Heiji Zenigata: No Lupin show would ever be complete without this lovable, loud, incompetent fool of an inspector. This man is seriously obsessed with the dream (impossible though it may be) of arresting Lupin and putting him, or more like keeping him, behind bars. Affiliated with Interpol so that he can chase Lupin all over the world, Zenigata is forever just one step behind. Obsessed, incompetent, surprisingly scrupulous about some ethics and completely uncaring about others, he is one hell of an amazing character. Usually known as Zenigata Keibu (Police Inspector Zenigata), he is supposedly (again, very) loosely based upon a legendary crime-fighter character of the same name whose trademark weapon was throwing old Chinese coins, the round kinds with square holes in them. Supposedly, these coins would hit so hard that they would leave a mark on the victim's forehead, identifying who had brought them down. Unfortunately, the Zenigata in Lupin seems unable to do the same.
Mine Fujiko: An impossibly voluptuous woman who uses everything (I mean everything) she has to get what she wants. Also a thief, she often finds herself chasing the same treasure as Lupin. She often leads Lupin around by the nose to get what she needs (usually information) and dumps him whenever it is convenient. Probably the only recurring character in Lupin who doesn't have a signature outfit, Fujiko is far more successful than the scruffy Lupin gang in going undercover and uses her charm even to occasionally save herself from arrest by Zenigata.

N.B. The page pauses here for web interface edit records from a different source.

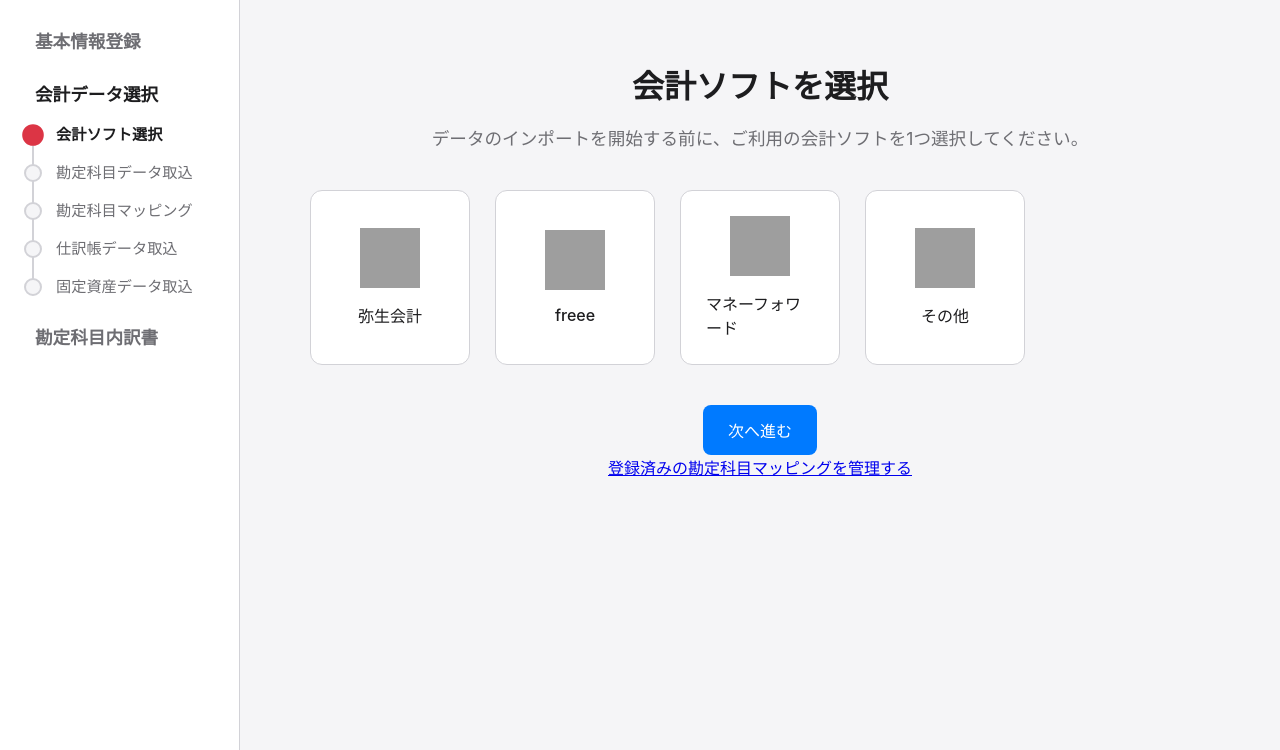
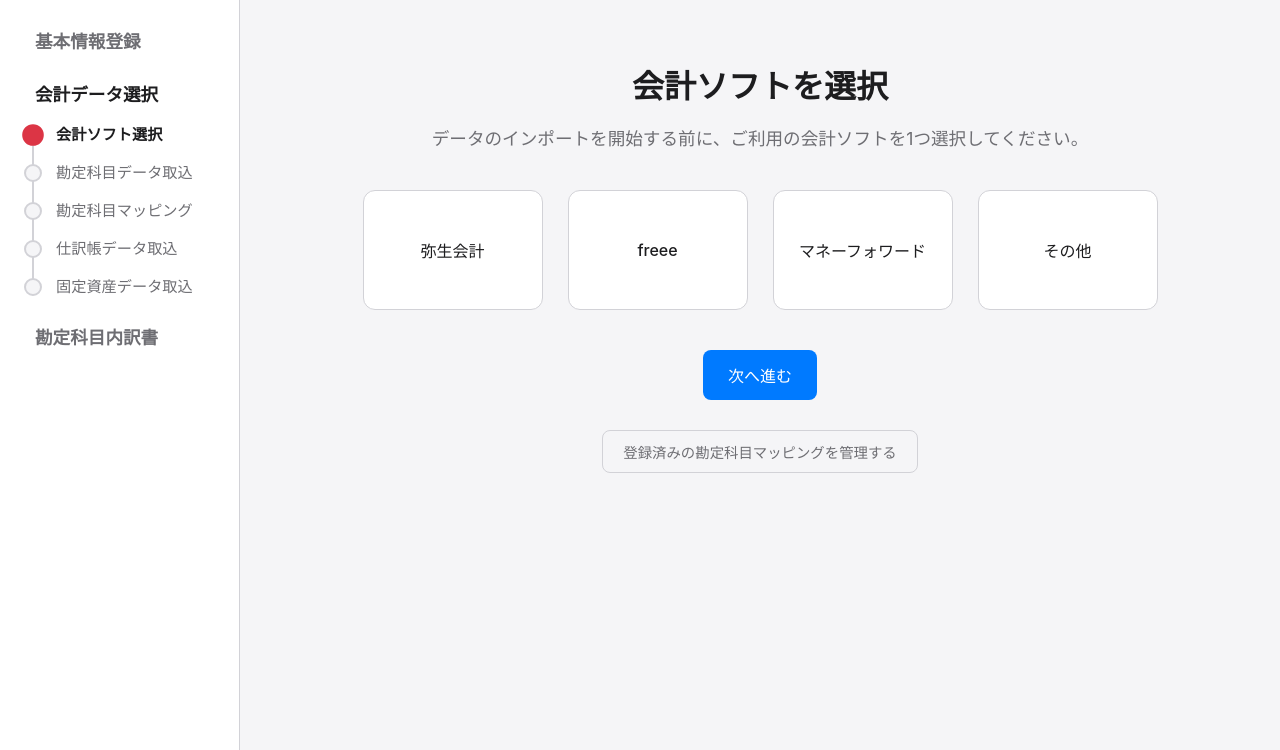
Before and after one commit to h-shimamon/small_business_tax_app, a Flask app: page /company/select_software in a window 1280 px wide. Shown: the part 50-800 px from the top of the page. Run offline with Flask 3, Linux system fonts and the light colour scheme; a user stored in the database is signed in; tables that the repository leaves empty hold one stand-in row (values such as "Sample post"); some libraries are stand-ins or nearby versions; grey boxes are pictures that could not be loaded.

Commit message:
会計ソフトを選択画面の微修正完了

```diff
--- a/app/static/css/pages/select_software.css
+++ b/app/static/css/pages/select_software.css
@@ -19,10 +19,10 @@
 }
 
 .software-grid {
-    display: grid;
-    grid-template-columns: repeat(auto-fill, minmax(160px, 1fr));
+    display: flex; /* GridからFlexboxに変更 */
+    flex-wrap: wrap; /* はみ出した要素を折り返す */
+    justify-content: center; /* 水平方向の中央寄せ */
     gap: 25px;
-    text-align: left;
 }
 
 .software-card {
@@ -36,6 +36,8 @@
     cursor: pointer;
     transition: all 0.2s ease-in-out;
     background-color: var(--bg-content);
+    width: 180px; /* カードの幅を調整 */
+    min-height: 120px; /* カードの高さを担保 */
 }
 
 .software-card:hover {
@@ -53,12 +55,6 @@
     background-color: #e6f2ff;
 }
 
-.software-logo {
-    width: 60px;
-    height: 60px;
-    margin-bottom: 15px;
-}
-
 .software-name {
     font-size: 1rem;
     font-weight: 500;
@@ -68,3 +64,27 @@
 .form-actions {
     margin-top: 40px;
 }
+
+.manage-link-container {
+    margin-top: 30px;
+    text-align: center;
+}
+
+.button-subtle {
+    display: inline-block;
+    padding: 10px 20px;
+    font-size: 0.9rem;
+    font-weight: 500;
+    color: var(--text-secondary);
+    background-color: transparent;
+    border: 1px solid var(--border-color);
+    border-radius: 8px;
+    text-decoration: none;
+    transition: background-color 0.2s, color 0.2s;
+}
+
+.button-subtle:hover {
+    background-color: #e9ecef; /* ホバー時の背景色を少し濃くする */
+    color: var(--text-primary);
+    border-color: #ced4da; /* 枠線の色も少し濃くする */
+}
--- a/app/templates/company/select_software.html
+++ b/app/templates/company/select_software.html
@@ -24,7 +24,6 @@
             {% for subfield in form.accounting_software %}
             <label class="software-card" :class="{ 'selected': selectedSoftware === '{{ subfield.data }}' }" @click="selectedSoftware = '{{ subfield.data }}'">
                 {{ subfield(id=subfield.id) }} {# ラジオボタン本体 #}
-                <img src="/static/images/{{ subfield.data }}_logo.png" alt="{{ subfield.label.text }}" class="software-logo">
                 <span class="software-name">{{ subfield.label.text }}</span>
             </label>
             {% endfor %}
@@ -37,7 +36,7 @@
 
 {% if has_mappings %}
 <div class="manage-link-container">
-    <a href="{{ url_for('company.manage_mappings') }}">登録済みの勘定科目マッピングを管理する</a>
+    <a href="{{ url_for('company.manage_mappings') }}" class="button-subtle">登録済みの勘定科目マッピングを管理する</a>
 </div>
 {% endif %}
 </div>
```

Tonight, you will be seeing the latest in a long series of TV movies that come out every summer: Walther P-38. The title refers to a gun that Lupin used to use a while back, and as with all Lupin movies, this one starts off with a bang. The story revolves around a secret guild of assassins, the Tarantulas, who live on a protected island and are sponsored by big political figures all over the world. For several reasons, the Lupin gang become involved with the assassins, one of which having something to do with Lupin's past. However, the more we learn of the Tarantulas, and of the beautiful assassin Elen, the more there seems to discover. There are many subtle hints in the movie, some of them explained only towards the end, and many masterful twists in the story. It is a superbly well done Lupin movie, and I think I would put it up there with my favorites. So buckle up as you follow Lupin & Co. into the heart of the Tarantula's stronghold.